→ Work request: Please report how many lines in these records contain the string "output", and give nothing besides the number.

→ Supplied information:
+--
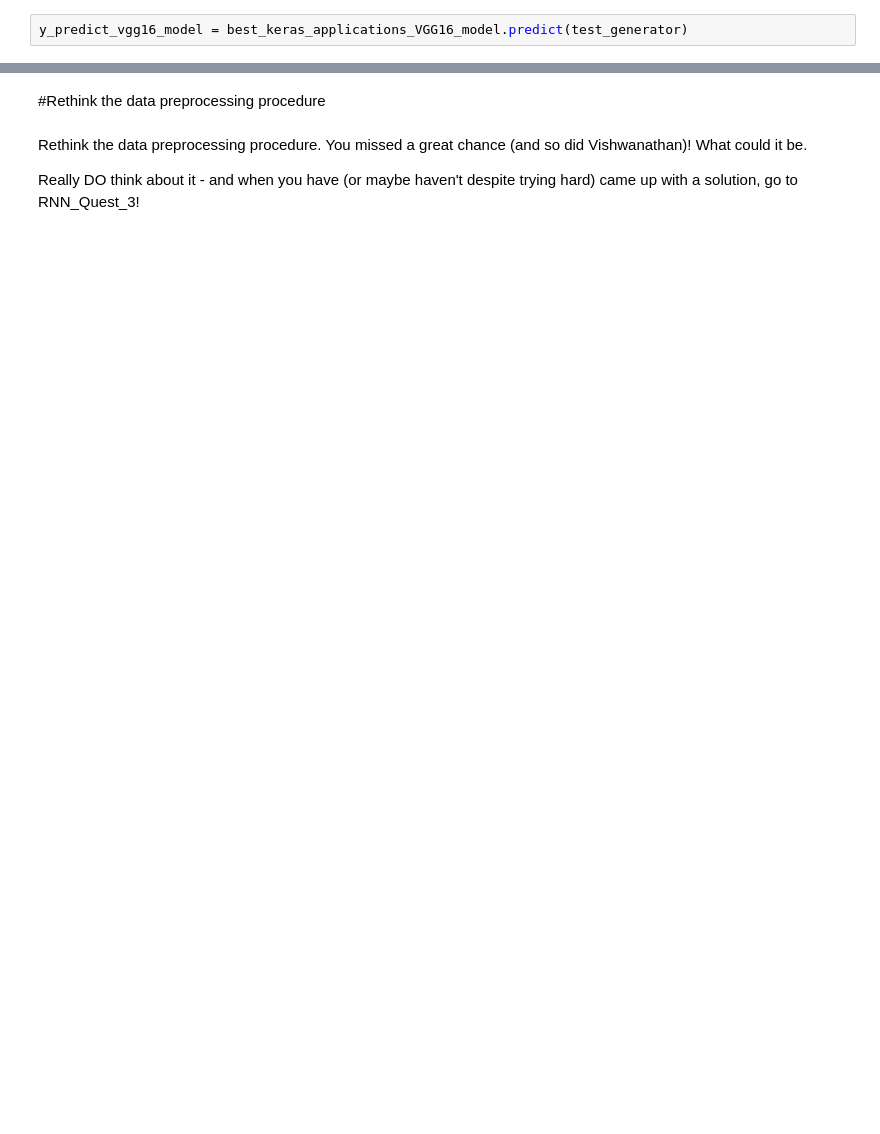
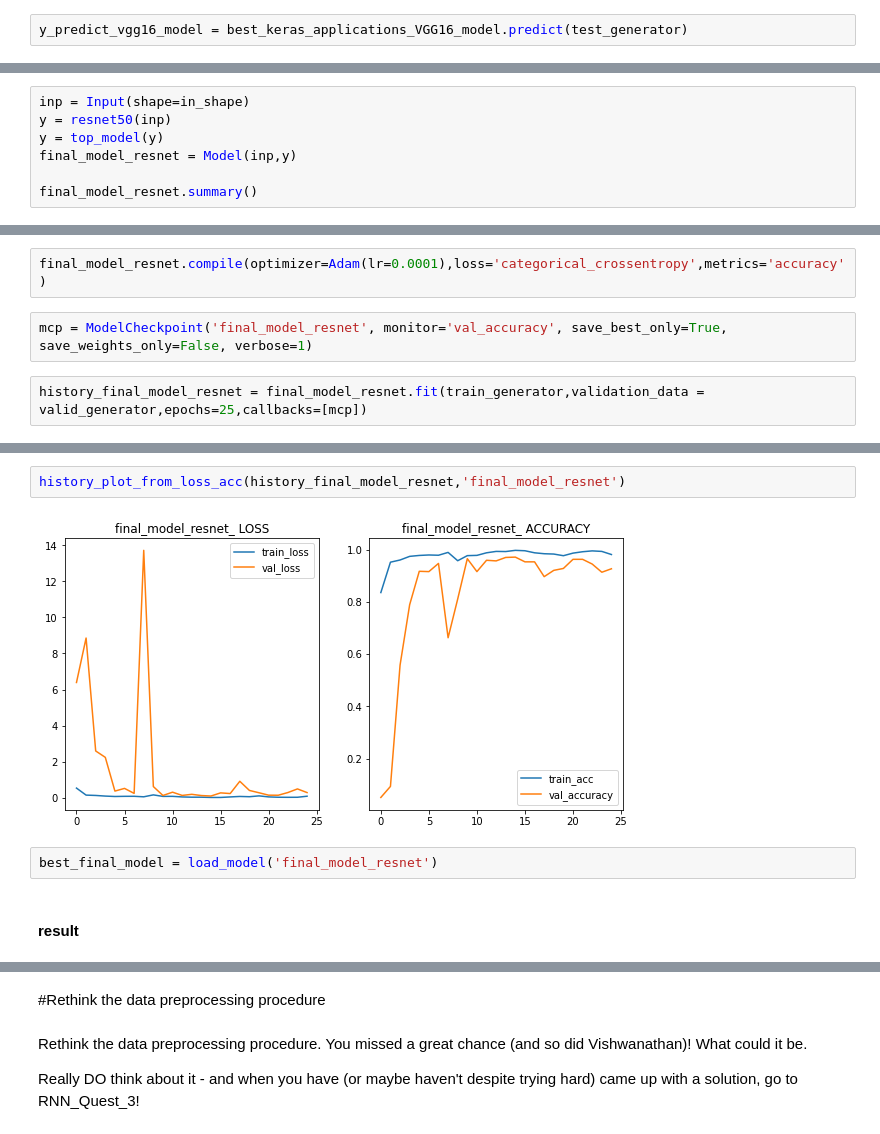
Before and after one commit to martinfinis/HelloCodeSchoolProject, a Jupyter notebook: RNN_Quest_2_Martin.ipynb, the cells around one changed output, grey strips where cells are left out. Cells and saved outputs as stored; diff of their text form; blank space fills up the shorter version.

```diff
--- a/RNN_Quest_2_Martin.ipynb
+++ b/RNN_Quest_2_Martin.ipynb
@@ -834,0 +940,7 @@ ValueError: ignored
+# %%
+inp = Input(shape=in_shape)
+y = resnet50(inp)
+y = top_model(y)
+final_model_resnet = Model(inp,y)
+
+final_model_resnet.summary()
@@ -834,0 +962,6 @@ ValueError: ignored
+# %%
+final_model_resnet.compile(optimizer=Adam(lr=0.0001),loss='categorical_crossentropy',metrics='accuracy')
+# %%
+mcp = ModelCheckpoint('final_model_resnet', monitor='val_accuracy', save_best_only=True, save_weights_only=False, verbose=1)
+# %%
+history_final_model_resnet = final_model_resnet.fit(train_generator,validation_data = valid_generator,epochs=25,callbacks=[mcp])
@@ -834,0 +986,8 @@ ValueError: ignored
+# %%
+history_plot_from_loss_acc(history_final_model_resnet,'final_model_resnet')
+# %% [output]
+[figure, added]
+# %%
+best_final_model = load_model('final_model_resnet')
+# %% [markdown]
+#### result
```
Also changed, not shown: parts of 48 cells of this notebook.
+--
→ Solution to this problem: 2